Safe to speak: Securing freedom of information in media

by Jimmy Makhulo

CostaThe Media Council of Kenya recently set up a press freedom monitoring portal to record incidents of violence against journalists. Going through the portal, I am amazed at the high number of incidences reported; from the two Nation Media Group journalists who were attacked by the General Service Unit officers in Kibera to The Star journalist who was found dead in his house in Mombasa.  The Star journalist had received anonymous threats through text messages in connection with a story he worked on about the shipment and sale of fertilizer that had exceeded its expiry date.

Such attacks on journalists can be very damaging to media freedom as it may lead to a culture of self censorship. This therefore begs the question, how can journalists to stay safe in this increasingly unfriendly environment and avoid situations where they may be compromised by fear of being attacked?

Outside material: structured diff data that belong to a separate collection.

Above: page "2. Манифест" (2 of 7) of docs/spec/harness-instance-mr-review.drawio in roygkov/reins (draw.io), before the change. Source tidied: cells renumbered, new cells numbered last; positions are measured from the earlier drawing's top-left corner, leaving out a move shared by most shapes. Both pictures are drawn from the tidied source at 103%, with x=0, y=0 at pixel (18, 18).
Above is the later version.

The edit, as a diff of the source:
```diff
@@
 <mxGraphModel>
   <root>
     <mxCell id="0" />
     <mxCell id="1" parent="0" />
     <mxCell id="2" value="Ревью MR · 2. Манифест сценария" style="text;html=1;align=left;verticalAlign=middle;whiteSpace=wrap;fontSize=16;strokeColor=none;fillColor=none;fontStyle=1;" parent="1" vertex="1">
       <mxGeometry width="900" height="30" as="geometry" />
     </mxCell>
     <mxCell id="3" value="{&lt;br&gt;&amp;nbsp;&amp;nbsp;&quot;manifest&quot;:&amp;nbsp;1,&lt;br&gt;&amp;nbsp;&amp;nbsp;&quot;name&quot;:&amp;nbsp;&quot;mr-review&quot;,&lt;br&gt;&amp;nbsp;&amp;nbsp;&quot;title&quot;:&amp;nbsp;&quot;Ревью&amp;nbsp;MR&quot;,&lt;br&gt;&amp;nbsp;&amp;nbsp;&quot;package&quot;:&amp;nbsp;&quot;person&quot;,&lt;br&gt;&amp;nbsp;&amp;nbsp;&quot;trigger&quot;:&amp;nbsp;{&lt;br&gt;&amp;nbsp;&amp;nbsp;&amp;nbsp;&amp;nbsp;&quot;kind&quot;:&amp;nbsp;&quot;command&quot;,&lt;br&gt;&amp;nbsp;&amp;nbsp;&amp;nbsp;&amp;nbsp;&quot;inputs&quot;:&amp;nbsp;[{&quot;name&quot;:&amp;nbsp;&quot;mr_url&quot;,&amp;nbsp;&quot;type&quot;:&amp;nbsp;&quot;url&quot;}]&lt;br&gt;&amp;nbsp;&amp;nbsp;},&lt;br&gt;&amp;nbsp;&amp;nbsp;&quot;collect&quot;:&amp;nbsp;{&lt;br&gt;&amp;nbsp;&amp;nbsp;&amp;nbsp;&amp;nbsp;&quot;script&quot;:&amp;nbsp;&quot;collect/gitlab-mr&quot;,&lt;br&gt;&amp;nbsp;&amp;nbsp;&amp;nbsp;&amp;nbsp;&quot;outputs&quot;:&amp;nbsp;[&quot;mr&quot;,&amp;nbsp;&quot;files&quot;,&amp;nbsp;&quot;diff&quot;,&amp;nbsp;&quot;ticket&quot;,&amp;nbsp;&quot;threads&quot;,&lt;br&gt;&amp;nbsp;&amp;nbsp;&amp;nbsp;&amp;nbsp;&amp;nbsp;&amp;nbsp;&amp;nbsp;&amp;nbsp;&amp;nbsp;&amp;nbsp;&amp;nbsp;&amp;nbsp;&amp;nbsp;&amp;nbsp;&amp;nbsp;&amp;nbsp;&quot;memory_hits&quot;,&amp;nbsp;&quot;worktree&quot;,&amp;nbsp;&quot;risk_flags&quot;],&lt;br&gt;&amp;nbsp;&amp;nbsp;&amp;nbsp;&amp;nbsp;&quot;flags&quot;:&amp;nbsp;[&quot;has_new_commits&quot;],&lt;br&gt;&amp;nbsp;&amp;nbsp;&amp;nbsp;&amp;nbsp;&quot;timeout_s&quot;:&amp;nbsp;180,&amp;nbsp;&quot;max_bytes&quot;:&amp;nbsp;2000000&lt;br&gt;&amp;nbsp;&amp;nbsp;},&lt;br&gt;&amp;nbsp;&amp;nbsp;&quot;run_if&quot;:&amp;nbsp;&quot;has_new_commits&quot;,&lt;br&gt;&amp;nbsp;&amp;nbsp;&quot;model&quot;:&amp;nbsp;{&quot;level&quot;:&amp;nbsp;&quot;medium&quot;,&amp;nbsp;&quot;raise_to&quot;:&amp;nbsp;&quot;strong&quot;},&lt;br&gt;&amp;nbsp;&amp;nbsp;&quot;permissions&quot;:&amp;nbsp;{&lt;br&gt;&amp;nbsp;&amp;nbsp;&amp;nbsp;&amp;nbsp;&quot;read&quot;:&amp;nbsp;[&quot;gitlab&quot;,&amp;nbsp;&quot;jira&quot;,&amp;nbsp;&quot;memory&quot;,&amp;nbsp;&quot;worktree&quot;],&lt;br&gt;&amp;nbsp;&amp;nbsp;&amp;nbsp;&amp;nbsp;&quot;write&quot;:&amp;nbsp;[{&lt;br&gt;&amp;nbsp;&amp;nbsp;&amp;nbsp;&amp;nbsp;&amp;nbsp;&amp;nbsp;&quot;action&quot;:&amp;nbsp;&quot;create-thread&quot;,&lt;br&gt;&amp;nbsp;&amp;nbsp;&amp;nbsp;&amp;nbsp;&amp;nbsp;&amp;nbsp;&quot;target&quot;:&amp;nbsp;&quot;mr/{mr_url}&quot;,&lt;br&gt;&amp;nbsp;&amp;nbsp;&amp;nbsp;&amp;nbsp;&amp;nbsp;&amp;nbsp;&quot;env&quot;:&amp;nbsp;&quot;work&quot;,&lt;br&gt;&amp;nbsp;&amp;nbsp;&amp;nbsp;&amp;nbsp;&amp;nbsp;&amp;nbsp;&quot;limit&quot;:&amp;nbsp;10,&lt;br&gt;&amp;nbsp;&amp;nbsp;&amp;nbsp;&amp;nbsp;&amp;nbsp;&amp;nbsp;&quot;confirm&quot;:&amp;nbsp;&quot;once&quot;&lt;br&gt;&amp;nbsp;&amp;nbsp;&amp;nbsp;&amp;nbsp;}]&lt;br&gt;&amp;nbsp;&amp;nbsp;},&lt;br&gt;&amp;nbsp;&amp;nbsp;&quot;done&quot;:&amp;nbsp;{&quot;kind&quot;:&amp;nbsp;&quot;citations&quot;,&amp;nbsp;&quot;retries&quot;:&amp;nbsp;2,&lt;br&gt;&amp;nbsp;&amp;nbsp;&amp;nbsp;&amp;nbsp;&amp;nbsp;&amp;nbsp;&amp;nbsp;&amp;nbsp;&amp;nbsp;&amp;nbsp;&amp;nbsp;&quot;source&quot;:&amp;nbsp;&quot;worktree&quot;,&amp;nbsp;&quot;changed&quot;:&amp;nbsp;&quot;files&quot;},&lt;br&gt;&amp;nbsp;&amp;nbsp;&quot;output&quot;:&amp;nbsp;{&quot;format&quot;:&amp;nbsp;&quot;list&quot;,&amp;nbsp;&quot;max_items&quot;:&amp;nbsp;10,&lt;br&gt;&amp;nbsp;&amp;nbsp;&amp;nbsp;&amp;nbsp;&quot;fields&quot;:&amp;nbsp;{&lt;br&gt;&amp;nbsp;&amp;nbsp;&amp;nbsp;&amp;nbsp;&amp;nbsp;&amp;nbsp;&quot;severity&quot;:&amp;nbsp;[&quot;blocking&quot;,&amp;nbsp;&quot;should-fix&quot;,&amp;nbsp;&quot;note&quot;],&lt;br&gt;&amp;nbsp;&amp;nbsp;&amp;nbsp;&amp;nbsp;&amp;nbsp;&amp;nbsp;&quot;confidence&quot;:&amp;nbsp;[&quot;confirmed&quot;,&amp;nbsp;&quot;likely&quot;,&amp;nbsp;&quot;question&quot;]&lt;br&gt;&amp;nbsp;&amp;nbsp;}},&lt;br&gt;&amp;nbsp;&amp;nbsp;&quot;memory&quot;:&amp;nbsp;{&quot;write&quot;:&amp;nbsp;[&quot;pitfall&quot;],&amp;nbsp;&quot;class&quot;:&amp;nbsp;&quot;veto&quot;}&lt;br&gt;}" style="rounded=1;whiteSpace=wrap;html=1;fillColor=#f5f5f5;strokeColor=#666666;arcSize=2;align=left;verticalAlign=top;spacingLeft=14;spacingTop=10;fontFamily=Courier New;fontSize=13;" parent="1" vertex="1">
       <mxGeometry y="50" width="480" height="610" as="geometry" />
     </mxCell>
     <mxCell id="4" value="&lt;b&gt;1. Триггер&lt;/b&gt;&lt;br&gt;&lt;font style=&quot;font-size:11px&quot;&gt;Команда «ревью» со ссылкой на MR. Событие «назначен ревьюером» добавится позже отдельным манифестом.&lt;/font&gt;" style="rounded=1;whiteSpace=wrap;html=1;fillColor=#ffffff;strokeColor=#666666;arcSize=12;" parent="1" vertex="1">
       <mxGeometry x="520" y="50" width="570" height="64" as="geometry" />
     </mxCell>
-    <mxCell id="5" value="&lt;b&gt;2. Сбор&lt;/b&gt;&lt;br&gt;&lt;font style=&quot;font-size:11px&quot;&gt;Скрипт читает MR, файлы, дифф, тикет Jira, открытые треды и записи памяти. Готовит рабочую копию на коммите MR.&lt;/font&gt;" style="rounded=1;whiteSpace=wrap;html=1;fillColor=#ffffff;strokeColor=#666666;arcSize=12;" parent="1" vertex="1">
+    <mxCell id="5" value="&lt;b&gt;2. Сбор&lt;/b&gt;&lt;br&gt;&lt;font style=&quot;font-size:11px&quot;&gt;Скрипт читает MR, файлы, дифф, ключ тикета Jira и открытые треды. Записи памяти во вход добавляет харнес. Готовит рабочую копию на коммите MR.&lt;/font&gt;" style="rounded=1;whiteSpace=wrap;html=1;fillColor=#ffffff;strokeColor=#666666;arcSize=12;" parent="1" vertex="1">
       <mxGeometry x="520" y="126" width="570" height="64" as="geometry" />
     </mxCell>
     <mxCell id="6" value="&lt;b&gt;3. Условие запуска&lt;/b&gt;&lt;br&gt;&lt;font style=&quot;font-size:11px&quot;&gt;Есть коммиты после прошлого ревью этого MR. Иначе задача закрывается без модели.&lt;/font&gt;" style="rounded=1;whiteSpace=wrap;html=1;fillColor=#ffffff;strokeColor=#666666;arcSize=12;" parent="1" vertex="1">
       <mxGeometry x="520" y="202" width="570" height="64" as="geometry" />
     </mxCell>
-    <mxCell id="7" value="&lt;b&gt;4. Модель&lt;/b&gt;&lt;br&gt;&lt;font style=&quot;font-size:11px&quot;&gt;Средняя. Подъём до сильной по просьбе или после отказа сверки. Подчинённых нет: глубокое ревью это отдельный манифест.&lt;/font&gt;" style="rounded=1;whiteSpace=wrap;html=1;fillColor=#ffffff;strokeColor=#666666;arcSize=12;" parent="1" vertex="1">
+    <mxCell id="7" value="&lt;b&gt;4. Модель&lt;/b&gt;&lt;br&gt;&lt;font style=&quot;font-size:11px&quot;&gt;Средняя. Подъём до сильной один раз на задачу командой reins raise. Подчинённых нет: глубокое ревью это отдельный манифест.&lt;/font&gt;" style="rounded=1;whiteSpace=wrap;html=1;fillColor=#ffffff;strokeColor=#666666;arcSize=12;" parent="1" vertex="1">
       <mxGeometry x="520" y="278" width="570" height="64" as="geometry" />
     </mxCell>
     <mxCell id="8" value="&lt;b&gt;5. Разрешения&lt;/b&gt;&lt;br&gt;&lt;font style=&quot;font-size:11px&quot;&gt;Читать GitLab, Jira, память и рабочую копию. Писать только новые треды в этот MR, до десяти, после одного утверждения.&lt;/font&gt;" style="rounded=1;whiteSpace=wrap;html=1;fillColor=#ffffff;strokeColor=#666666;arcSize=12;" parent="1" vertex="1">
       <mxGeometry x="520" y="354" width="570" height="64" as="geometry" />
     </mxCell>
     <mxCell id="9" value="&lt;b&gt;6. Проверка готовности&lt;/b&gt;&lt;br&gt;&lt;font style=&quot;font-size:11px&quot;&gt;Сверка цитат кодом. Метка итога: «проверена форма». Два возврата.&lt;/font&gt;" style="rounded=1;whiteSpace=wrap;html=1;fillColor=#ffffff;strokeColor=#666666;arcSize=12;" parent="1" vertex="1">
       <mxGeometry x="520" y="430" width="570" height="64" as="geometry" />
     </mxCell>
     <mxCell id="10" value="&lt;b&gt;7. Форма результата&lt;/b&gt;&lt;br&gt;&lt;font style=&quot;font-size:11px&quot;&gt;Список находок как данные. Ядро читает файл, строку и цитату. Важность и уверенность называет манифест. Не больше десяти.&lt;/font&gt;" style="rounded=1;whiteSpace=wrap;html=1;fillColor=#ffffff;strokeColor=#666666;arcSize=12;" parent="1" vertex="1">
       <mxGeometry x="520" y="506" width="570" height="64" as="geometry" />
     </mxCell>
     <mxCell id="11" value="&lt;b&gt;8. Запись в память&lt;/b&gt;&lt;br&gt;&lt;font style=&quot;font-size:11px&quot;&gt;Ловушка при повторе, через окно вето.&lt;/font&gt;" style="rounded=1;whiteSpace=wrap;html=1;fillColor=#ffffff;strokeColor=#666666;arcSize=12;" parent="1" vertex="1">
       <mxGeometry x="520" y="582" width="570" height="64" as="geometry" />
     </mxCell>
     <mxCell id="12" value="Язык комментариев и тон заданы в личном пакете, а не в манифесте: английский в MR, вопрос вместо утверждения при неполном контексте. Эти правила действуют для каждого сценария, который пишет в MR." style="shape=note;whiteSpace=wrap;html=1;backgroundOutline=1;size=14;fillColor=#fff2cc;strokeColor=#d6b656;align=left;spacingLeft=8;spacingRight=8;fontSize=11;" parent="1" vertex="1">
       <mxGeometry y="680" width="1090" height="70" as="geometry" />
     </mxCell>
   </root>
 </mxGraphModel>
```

From May 2-4 journalists from around the world gathered in a hall in San Jose, Costa Rica, to discuss the issue of the safety of journalists. Among the over a hundred journalists, was an Internews in Kenya trained journalist.

“Never had I thought I would ever get to that part of the world, but who knew that a simple training on vasectomy and maternal health at the Internews offices in Nairobi could get me that far?” said KTN’s Saida Swaleh after attending the conference.

She attended the conference after receiving communication from the Internews office in Washington about being awarded a fully paid trip to attend the world press freedom celebrations.

“I was very happy. Being the only Kenyan and Internews alumni I was more than happy to represent the organization that I work for and more importantly, Internews,” said an excited Saida.

Driven by the deaths of around 600 journalists over the past decade, this year’s conference was on the theme:  Safe to speak: securing freedom of expression in all media. As a journalism trainer with Internews in Kenya, I cannot underestimate the importance of freedom of the media as this is a key driving force to commitment to democracy, good governance and accountability. Equipping journalists with information on how to stay safe in their line of duty should therefore be a priority as this will go a long way in securing their safety and reduce instances of self censorship due to fear of being attacked.

Journalists continue to do an incredible job of informing the public and are often expected to speak without fear but this can only happen in an environment where they are not intimidated as a result of their stories and that their safety is guaranteed.

“I also attended training on physical security. Here we had a first aid crash course and basic things, which can do to protect our lives. A true eye-opener I must say,” says Saida.

Saida now knows very well what she is expected to do when under attack while covering a story, but how many other journalists have this vital information . Do our media houses have measures in place to ensure their journalists are equipped with this information on how to stay safe during attacks?

Because they help in ensuring transparency and accountability in public affairs, journalists will continuously be targets of violence and therefore equipping them with information on how to stay safe should be a priority of any media organization and this will ensure they are safe to speak.